Lebanon's financial meltdown is posing the most serious threat to stability since the 1975-1990 civil war, but politicians have been unable to form a government for months.

"Everyone must know the country has run out of time," Sayyed Hassan Nasrallah, leader of the armed, Iran-backed Hezbollah, said in a televised speech.

He said there were "serious, collective efforts" in recent days to ease a political standoff that has obstructed cabinet talks for months.

Prime Minister-designate Saad al-Hariri and President Michel Aoun, a political ally of Hezbollah, have been at loggerheads since October.

"It is time...If someone is still waiting for something, wants something or expects it, we have to put these matters aside and move seriously towards a real, rapid solution," Nasrallah said.

Hariri has said Aoun is trying to dictate cabinet seats in order to gain veto power, while Aoun's party accuses Hariri of trying to orchestrate a majority for himself and his allies.

A new cabinet will have to implement reforms if it is to unlock much needed foreign aid for Lebanon.
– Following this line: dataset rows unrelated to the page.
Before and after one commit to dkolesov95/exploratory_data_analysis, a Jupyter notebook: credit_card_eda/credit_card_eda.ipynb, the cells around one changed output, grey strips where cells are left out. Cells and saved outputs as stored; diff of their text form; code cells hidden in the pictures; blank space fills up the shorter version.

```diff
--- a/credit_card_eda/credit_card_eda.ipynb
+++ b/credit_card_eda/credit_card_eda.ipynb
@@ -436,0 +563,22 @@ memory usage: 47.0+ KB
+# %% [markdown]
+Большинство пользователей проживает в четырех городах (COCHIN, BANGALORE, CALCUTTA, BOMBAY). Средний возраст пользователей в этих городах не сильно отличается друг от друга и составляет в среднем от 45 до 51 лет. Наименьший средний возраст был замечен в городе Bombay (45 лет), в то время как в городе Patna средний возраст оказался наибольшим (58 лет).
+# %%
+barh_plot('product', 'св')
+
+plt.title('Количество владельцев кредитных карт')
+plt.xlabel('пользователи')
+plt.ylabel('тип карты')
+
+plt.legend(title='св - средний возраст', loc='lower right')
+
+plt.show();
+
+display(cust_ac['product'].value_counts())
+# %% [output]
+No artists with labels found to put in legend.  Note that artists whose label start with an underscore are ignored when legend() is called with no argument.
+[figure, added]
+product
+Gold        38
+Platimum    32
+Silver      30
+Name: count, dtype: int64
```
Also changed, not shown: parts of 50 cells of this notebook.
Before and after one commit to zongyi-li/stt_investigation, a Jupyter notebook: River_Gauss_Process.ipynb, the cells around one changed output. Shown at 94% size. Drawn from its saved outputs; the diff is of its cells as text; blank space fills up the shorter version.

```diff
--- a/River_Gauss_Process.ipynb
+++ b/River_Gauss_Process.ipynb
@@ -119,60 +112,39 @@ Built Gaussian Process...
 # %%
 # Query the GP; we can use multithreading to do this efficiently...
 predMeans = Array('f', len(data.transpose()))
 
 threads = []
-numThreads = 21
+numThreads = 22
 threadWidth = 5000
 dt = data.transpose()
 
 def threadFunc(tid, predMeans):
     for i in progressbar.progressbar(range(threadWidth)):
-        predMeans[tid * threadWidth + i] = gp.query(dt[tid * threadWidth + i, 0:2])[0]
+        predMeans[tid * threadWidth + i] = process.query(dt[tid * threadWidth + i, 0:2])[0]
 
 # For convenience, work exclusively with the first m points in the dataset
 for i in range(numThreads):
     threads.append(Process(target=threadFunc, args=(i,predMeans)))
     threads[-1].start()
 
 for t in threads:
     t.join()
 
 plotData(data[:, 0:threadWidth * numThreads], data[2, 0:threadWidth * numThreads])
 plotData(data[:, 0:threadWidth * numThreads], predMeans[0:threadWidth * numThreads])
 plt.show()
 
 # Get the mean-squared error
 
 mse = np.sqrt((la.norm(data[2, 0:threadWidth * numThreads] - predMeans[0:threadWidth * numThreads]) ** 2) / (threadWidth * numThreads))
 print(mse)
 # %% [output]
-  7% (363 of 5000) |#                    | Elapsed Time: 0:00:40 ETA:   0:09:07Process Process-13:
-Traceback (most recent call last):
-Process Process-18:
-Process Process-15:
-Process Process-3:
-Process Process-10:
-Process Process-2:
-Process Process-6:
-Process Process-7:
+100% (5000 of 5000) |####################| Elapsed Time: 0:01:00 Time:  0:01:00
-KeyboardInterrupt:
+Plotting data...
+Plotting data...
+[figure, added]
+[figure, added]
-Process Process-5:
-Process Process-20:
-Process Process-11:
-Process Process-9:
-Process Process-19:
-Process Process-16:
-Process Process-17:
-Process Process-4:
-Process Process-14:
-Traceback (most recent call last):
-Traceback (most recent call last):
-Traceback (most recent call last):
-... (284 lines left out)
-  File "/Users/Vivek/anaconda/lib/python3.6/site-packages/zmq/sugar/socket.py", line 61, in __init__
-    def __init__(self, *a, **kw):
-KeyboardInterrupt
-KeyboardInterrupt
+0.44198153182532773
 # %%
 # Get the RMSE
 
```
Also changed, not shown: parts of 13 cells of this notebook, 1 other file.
(Reporting by Beirut bureau; Editing by Gareth Jones/Mark Heinrich)